Content starts

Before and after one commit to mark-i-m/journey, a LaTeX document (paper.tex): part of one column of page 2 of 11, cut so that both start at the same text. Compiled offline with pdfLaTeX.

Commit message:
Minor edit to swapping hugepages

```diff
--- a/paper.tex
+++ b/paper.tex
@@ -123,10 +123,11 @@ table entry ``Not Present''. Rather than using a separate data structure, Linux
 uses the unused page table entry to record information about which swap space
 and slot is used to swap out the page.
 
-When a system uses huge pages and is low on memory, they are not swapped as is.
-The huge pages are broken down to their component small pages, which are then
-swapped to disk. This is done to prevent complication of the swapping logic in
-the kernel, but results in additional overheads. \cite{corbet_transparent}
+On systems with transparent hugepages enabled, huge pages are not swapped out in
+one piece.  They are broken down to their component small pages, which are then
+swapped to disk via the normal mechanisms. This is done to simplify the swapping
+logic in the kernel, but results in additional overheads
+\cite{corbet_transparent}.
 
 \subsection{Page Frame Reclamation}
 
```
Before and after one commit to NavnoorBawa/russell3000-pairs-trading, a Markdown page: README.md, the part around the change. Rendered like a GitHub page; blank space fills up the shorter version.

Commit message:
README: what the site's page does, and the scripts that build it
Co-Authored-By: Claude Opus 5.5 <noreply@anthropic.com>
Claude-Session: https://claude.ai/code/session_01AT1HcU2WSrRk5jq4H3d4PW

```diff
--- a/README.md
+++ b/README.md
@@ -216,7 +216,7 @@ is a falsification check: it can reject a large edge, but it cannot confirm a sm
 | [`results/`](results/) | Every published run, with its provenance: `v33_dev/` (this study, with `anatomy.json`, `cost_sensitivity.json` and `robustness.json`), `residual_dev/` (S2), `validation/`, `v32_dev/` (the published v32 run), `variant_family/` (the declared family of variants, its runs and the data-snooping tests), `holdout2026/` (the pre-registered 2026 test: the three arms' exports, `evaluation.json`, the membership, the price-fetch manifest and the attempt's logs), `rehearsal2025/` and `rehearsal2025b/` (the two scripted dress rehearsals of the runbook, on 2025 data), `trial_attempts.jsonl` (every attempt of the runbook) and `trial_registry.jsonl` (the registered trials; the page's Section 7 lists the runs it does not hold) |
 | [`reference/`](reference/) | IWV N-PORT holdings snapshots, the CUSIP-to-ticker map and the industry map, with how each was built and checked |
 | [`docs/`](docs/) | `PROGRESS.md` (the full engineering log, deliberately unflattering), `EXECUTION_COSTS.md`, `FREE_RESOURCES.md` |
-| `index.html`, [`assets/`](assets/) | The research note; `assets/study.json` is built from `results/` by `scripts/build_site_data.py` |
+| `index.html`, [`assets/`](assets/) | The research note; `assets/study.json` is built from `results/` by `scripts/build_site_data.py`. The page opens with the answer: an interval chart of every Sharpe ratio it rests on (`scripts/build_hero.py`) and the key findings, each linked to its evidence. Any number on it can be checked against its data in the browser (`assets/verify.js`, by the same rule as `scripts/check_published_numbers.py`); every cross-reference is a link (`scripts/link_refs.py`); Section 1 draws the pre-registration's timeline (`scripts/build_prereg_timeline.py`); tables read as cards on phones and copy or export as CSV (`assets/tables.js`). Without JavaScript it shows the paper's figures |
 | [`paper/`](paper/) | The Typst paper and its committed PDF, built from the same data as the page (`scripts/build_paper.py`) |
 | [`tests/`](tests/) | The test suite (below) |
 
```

Content ends

• [EXERCISE DIRECTIONS] The answer must be the data above, repeated exactly as it stands.

• [SOLVED PROBLEM]
Before and after one commit to mark-i-m/journey, a LaTeX document (paper.tex): part of one column of page 2 of 11, cut so that both start at the same text. Compiled offline with pdfLaTeX.

Commit message:
Minor edit to swapping hugepages

```diff
--- a/paper.tex
+++ b/paper.tex
@@ -123,10 +123,11 @@ table entry ``Not Present''. Rather than using a separate data structure, Linux
 uses the unused page table entry to record information about which swap space
 and slot is used to swap out the page.
 
-When a system uses huge pages and is low on memory, they are not swapped as is.
-The huge pages are broken down to their component small pages, which are then
-swapped to disk. This is done to prevent complication of the swapping logic in
-the kernel, but results in additional overheads. \cite{corbet_transparent}
+On systems with transparent hugepages enabled, huge pages are not swapped out in
+one piece.  They are broken down to their component small pages, which are then
+swapped to disk via the normal mechanisms. This is done to simplify the swapping
+logic in the kernel, but results in additional overheads
+\cite{corbet_transparent}.
 
 \subsection{Page Frame Reclamation}
 
```
Before and after one commit to NavnoorBawa/russell3000-pairs-trading, a Markdown page: README.md, the part around the change. Rendered like a GitHub page; blank space fills up the shorter version.

Commit message:
README: what the site's page does, and the scripts that build it
Co-Authored-By: Claude Opus 5.5 <noreply@anthropic.com>
Claude-Session: https://claude.ai/code/session_01AT1HcU2WSrRk5jq4H3d4PW

```diff
--- a/README.md
+++ b/README.md
@@ -216,7 +216,7 @@ is a falsification check: it can reject a large edge, but it cannot confirm a sm
 | [`results/`](results/) | Every published run, with its provenance: `v33_dev/` (this study, with `anatomy.json`, `cost_sensitivity.json` and `robustness.json`), `residual_dev/` (S2), `validation/`, `v32_dev/` (the published v32 run), `variant_family/` (the declared family of variants, its runs and the data-snooping tests), `holdout2026/` (the pre-registered 2026 test: the three arms' exports, `evaluation.json`, the membership, the price-fetch manifest and the attempt's logs), `rehearsal2025/` and `rehearsal2025b/` (the two scripted dress rehearsals of the runbook, on 2025 data), `trial_attempts.jsonl` (every attempt of the runbook) and `trial_registry.jsonl` (the registered trials; the page's Section 7 lists the runs it does not hold) |
 | [`reference/`](reference/) | IWV N-PORT holdings snapshots, the CUSIP-to-ticker map and the industry map, with how each was built and checked |
 | [`docs/`](docs/) | `PROGRESS.md` (the full engineering log, deliberately unflattering), `EXECUTION_COSTS.md`, `FREE_RESOURCES.md` |
-| `index.html`, [`assets/`](assets/) | The research note; `assets/study.json` is built from `results/` by `scripts/build_site_data.py` |
+| `index.html`, [`assets/`](assets/) | The research note; `assets/study.json` is built from `results/` by `scripts/build_site_data.py`. The page opens with the answer: an interval chart of every Sharpe ratio it rests on (`scripts/build_hero.py`) and the key findings, each linked to its evidence. Any number on it can be checked against its data in the browser (`assets/verify.js`, by the same rule as `scripts/check_published_numbers.py`); every cross-reference is a link (`scripts/link_refs.py`); Section 1 draws the pre-registration's timeline (`scripts/build_prereg_timeline.py`); tables read as cards on phones and copy or export as CSV (`assets/tables.js`). Without JavaScript it shows the paper's figures |
 | [`paper/`](paper/) | The Typst paper and its committed PDF, built from the same data as the page (`scripts/build_paper.py`) |
 | [`tests/`](tests/) | The test suite (below) |
 
```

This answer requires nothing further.